Assigned task: Tally the lines of the data that include the word "pico". Only the number is to be returned.

Data records:

****************

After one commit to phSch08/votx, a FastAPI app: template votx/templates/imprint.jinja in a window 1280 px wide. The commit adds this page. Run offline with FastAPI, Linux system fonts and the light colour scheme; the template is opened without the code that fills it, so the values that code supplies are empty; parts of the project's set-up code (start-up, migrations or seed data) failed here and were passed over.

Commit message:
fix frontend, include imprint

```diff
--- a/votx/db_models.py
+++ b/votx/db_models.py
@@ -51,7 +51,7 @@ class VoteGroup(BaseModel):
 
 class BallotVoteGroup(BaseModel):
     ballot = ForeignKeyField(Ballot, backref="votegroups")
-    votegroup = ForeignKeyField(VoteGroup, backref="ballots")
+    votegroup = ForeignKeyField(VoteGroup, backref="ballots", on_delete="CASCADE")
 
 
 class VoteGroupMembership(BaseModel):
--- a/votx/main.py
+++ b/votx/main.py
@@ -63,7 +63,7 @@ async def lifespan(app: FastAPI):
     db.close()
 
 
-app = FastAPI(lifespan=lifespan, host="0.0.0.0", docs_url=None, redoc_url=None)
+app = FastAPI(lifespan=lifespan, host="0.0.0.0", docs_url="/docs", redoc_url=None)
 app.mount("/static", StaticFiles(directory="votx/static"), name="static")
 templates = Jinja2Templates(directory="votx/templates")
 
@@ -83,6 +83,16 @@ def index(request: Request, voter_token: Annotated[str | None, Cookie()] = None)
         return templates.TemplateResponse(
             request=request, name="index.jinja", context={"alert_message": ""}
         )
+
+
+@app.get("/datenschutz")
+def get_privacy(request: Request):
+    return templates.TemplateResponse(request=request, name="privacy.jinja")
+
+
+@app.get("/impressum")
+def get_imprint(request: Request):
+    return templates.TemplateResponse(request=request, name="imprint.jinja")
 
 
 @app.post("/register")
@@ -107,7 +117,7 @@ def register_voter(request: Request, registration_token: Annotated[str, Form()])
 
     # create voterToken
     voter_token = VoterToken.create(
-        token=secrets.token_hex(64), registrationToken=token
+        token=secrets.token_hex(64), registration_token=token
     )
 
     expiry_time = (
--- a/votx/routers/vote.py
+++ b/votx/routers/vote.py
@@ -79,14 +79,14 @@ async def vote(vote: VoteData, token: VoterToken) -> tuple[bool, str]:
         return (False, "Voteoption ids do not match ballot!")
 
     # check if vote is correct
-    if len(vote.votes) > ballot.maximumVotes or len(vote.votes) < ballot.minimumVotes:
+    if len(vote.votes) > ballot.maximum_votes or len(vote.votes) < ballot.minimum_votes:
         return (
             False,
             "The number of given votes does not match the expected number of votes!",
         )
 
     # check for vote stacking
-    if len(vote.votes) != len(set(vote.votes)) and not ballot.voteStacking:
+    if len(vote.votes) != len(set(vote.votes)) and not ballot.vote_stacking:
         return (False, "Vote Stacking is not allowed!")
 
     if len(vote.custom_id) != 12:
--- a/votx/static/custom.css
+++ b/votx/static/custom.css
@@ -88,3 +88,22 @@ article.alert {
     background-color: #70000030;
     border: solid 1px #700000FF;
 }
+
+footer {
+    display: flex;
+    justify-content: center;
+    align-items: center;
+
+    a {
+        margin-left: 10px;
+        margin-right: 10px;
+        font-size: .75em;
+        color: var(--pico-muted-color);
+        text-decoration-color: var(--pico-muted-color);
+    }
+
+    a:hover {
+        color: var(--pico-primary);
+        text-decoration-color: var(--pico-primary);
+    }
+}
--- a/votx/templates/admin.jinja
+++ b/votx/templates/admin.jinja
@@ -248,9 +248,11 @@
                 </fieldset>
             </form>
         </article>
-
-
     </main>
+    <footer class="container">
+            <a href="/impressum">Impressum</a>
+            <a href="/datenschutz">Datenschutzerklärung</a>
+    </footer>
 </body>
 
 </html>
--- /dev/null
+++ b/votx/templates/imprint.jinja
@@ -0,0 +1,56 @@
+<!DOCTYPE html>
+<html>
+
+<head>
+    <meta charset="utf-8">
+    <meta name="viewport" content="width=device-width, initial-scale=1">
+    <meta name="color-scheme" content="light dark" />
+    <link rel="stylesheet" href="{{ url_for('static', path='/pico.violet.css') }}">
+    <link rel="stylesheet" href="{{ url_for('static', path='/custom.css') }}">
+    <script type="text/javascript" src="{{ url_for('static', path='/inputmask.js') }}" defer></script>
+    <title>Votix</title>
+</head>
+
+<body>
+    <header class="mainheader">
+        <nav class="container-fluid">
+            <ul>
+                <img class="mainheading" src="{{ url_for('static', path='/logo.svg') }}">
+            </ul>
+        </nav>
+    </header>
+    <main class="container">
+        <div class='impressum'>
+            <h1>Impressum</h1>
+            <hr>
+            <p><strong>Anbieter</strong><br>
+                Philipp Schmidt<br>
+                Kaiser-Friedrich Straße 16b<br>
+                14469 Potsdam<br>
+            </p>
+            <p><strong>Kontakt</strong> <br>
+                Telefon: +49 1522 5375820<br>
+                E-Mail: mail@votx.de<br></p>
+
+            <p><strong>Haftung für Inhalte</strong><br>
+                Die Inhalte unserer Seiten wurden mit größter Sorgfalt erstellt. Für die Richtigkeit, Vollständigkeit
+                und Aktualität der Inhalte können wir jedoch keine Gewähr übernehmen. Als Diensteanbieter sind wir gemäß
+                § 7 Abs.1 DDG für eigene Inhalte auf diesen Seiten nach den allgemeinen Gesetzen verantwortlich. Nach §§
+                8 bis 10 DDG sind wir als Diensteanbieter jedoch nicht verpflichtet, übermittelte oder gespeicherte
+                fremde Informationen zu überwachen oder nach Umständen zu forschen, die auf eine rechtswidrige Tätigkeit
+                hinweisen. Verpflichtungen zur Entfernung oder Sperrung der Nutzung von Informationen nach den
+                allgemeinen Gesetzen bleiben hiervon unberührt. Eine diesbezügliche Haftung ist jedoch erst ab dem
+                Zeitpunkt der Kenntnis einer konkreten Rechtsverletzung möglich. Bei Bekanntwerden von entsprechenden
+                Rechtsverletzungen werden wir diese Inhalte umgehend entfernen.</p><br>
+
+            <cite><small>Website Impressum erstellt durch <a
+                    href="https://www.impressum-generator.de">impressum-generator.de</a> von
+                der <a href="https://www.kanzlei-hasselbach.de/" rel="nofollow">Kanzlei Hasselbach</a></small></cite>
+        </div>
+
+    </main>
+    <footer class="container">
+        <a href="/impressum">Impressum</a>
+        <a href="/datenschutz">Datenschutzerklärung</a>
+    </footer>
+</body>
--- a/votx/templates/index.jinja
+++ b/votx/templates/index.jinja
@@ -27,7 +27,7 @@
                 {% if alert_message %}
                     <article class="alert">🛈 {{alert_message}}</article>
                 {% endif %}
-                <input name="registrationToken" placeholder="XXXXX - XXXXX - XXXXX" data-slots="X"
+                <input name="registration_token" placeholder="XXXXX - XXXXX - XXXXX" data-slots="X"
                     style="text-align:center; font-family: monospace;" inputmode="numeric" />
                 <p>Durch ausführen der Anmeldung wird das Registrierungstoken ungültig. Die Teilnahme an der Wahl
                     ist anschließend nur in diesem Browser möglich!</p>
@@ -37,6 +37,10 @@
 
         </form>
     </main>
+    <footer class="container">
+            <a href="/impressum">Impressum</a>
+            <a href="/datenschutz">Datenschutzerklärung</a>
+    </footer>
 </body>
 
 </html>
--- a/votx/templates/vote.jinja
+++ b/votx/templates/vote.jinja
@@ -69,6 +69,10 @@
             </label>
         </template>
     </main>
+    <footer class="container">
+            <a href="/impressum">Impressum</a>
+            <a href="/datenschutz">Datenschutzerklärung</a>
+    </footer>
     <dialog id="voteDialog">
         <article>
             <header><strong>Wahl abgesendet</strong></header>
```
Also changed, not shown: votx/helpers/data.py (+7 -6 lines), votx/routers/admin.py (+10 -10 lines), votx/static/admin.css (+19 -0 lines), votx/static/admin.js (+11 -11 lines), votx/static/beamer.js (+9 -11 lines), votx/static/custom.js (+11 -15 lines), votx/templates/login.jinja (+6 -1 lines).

****************

Finished exercise: 5